Children in countries like Pakistan are already susceptible to recruitment by extremist groups just by virtue of living in a region where these groups have a lot of influence. Do we really want kids in these countries growing up learning to fear a blue sky because of the possibility that it is hiding a cloaked American drone?
Fighting extremist groups isn’t like fighting a rouge nation or a group of rebels or anything like that. Combatting extremism means fighting against an ideology- an ideology that portrays America as the evil oppressor of Muslims.
Killing the individuals who promote this ideology will not make it go away, and, as the CIA pointed out in its internal review, it could actually serve to strengthen that ideology and garner it even more popular support.
I don’t claim to have the answers on how to fight against extremism, but I do know one thing: if we keep killing innocent civilians along with the evil men we are targeting, we may be simply sowing the seeds for the next generation of extremists.
NOTE (from The Guardian): “The data cohort is only a fraction of those killed by US drones overall. Reprieve did not focus on named targets struck only once. Neither Reprieve nor the Guardian examined the subset of drone strikes that do not target specific people: the so-called “signature strikes” that attack people based on a pattern of behavior considered suspicious, rather than intelligence tying their targets to terrorist activity. An analytically conservative Council on Foreign Relations tally assesses that 500 drone strikes outside of Iraq and Afghanistan have killed 3,674 people.”
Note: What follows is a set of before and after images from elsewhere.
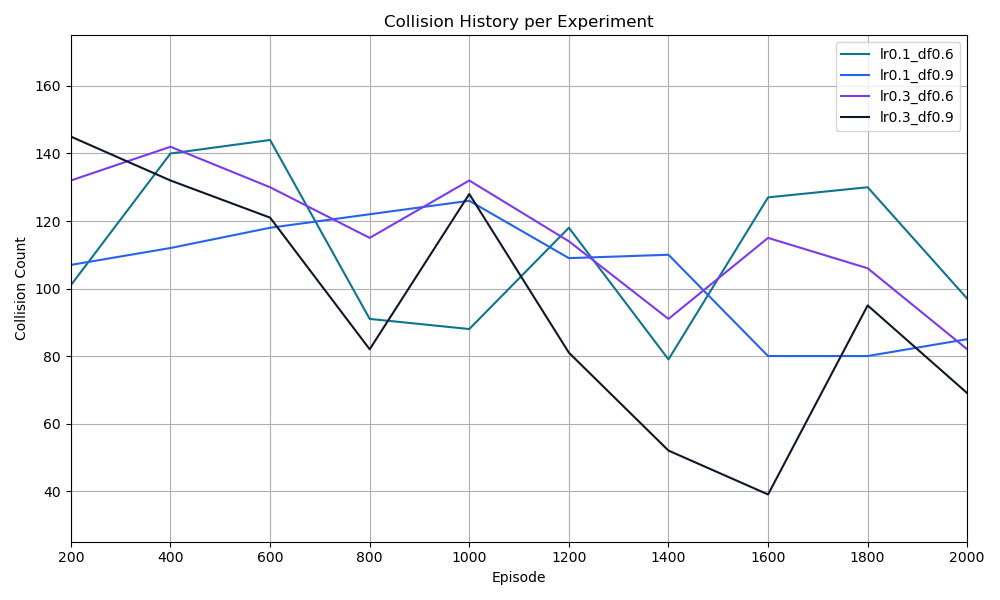
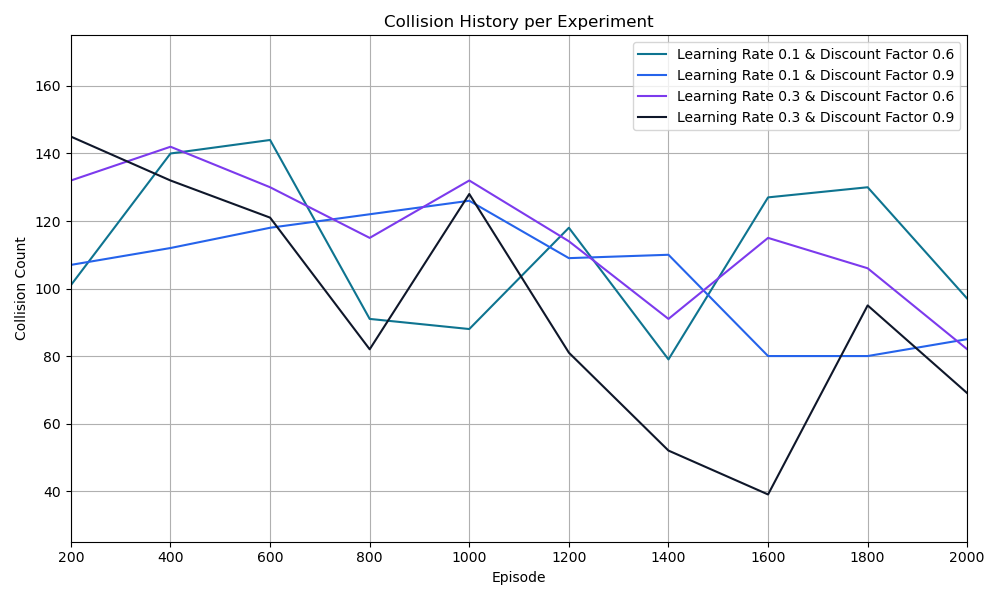
update: improved the collision plot function and regenerated the collision plot. Closes #71

Changed region(s): [[0.62, 0.06, 0.961, 0.24]]

diff --git a/rl_obstacle_avoidance/rl_obstacle_avoidance/plots.py b/rl_obstacle_avoidance/rl_obstacle_avoidance/plots.py
@@ -104,6 +104,14 @@ def plot_collisions_combined():
     
     plt.figure(figsize=(10, 6))
 
+    # label mapping
+    label_mapping = {
+    'q_table_lr0.1_df0.6.json': 'Learning Rate 0.1 & Discount Factor 0.6',
+    'q_table_lr0.1_df0.9.json': 'Learning Rate 0.1 & Discount Factor 0.9',
+    'q_table_lr0.3_df0.6.json': 'Learning Rate 0.3 & Discount Factor 0.6',
+    'q_table_lr0.3_df0.9.json': 'Learning Rate 0.3 & Discount Factor 0.9'
+    }
+
     for filename, style in zip(filenames, styles):
         filepath = os.path.join(base_path, filename)
         with open(filepath, 'r') as f:
@@ -116,7 +124,8 @@ def plot_collisions_combined():
         x = list(range(200, 2001, 200))
 
         # Lägg till label baserat på filnamnet
-        label = filename.replace('q_table_', '').replace('.json', '')
+        # label = filename.replace('q_table_', '').replace('.json', '')
+        label = label_mapping.get(filename, filename)
 
         plt.plot(x, collision_data, style, label=label)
BONUS: Back in September, John Oliver did an excellent segment on drones for his show “Last Week Tonight”. If you haven’t seen it yet, I highly recommend you watch it- it’s extremely thorough and Oliver throws in some humor as well: